[[ Exercise materials, beginning ]]
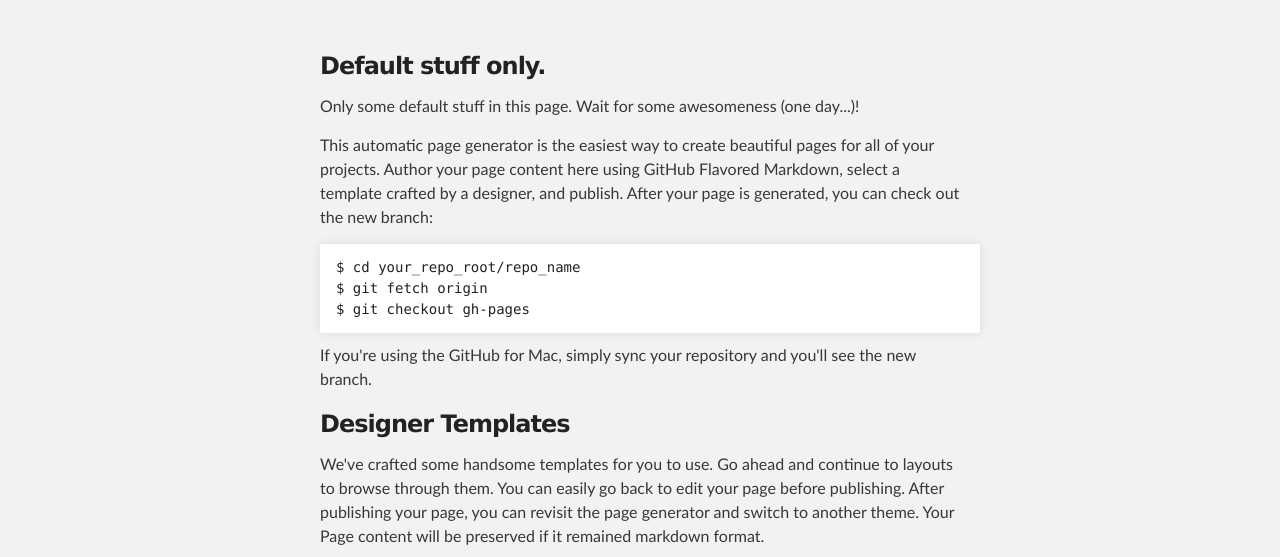
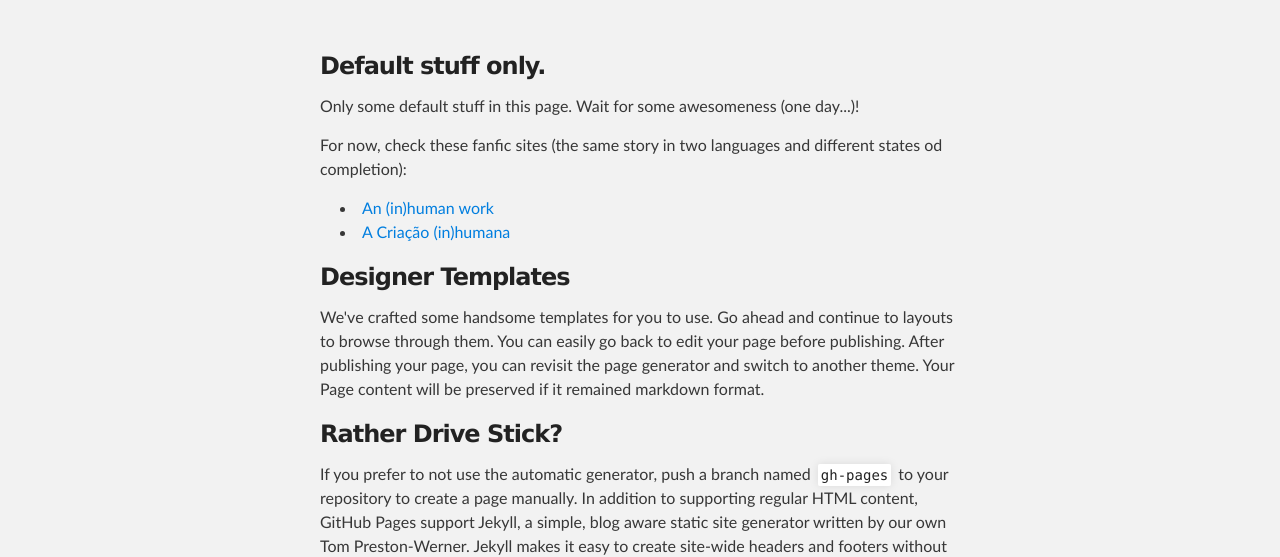
Before and after one commit to Cybermandrake/Cybermandrake.github.io, a plain HTML site: page index.html in a window 1280 px wide. Shown: the part 275-832 px from the top of the page. Drawn offline with Linux system fonts and the light colour scheme.

Commit message:
Links para subsites (o fanfic em PT e EN)

```diff
--- a/index.html
+++ b/index.html
@@ -30,16 +30,20 @@
         <h3>
 <a id="welcome-to-github-pages" class="anchor" href="#welcome-to-github-pages" aria-hidden="true"><span class="octicon octicon-link"></span></a>Default stuff only.</h3>
 
-<p>Only some default stuff in this page. Wait for some awesomeness (one day...)!
+<p>Only some default stuff in this page. Wait for some awesomeness (one day...)!</p>
 
-<p>This automatic page generator is the easiest way to create beautiful pages for all of your projects. Author your page content here using GitHub Flavored Markdown, select a template crafted by a designer, and publish. After your page is generated, you can check out the new branch:</p>
+<p>For now, check these fanfic sites (the same story in two languages and different states od completion):</p>
+<ul><li><a href="http://cybermandrake.github.io/aihw/">An (in)human work</a></li>
+<li><a href="http://cybermandrake.github.io/acih3ie/">A Criação (in)humana</a></li>
+</ul>
 
-<pre><code>$ cd your_repo_root/repo_name
+<p style="display:none">This automatic page generator is the easiest way to create beautiful pages for all of your projects. Author your page content here using GitHub Flavored Markdown, select a template crafted by a designer, and publish. After your page is generated, you can check out the new branch:</p>
+
+<pre style="display:none"><code>$ cd your_repo_root/repo_name
 $ git fetch origin
 $ git checkout gh-pages
 </code></pre>
 
-<p>If you're using the GitHub for Mac, simply sync your repository and you'll see the new branch.</p>
 
 <h3>
 <a id="designer-templates" class="anchor" href="#designer-templates" aria-hidden="true"><span class="octicon octicon-link"></span></a>Designer Templates</h3>
```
[[ Exercise materials, end ]]
The entries above need to be repeated in full, word for word. Skip the images.

Task output:
Before and after one commit to Cybermandrake/Cybermandrake.github.io, a plain HTML site: page index.html in a window 1280 px wide. Shown: the part 275-832 px from the top of the page. Drawn offline with Linux system fonts and the light colour scheme.

Commit message:
Links para subsites (o fanfic em PT e EN)

```diff
--- a/index.html
+++ b/index.html
@@ -30,16 +30,20 @@
         <h3>
 <a id="welcome-to-github-pages" class="anchor" href="#welcome-to-github-pages" aria-hidden="true"><span class="octicon octicon-link"></span></a>Default stuff only.</h3>
 
-<p>Only some default stuff in this page. Wait for some awesomeness (one day...)!
+<p>Only some default stuff in this page. Wait for some awesomeness (one day...)!</p>
 
-<p>This automatic page generator is the easiest way to create beautiful pages for all of your projects. Author your page content here using GitHub Flavored Markdown, select a template crafted by a designer, and publish. After your page is generated, you can check out the new branch:</p>
+<p>For now, check these fanfic sites (the same story in two languages and different states od completion):</p>
+<ul><li><a href="http://cybermandrake.github.io/aihw/">An (in)human work</a></li>
+<li><a href="http://cybermandrake.github.io/acih3ie/">A Criação (in)humana</a></li>
+</ul>
 
-<pre><code>$ cd your_repo_root/repo_name
+<p style="display:none">This automatic page generator is the easiest way to create beautiful pages for all of your projects. Author your page content here using GitHub Flavored Markdown, select a template crafted by a designer, and publish. After your page is generated, you can check out the new branch:</p>
+
+<pre style="display:none"><code>$ cd your_repo_root/repo_name
 $ git fetch origin
 $ git checkout gh-pages
 </code></pre>
 
-<p>If you're using the GitHub for Mac, simply sync your repository and you'll see the new branch.</p>
 
 <h3>
 <a id="designer-templates" class="anchor" href="#designer-templates" aria-hidden="true"><span class="octicon octicon-link"></span></a>Designer Templates</h3>
```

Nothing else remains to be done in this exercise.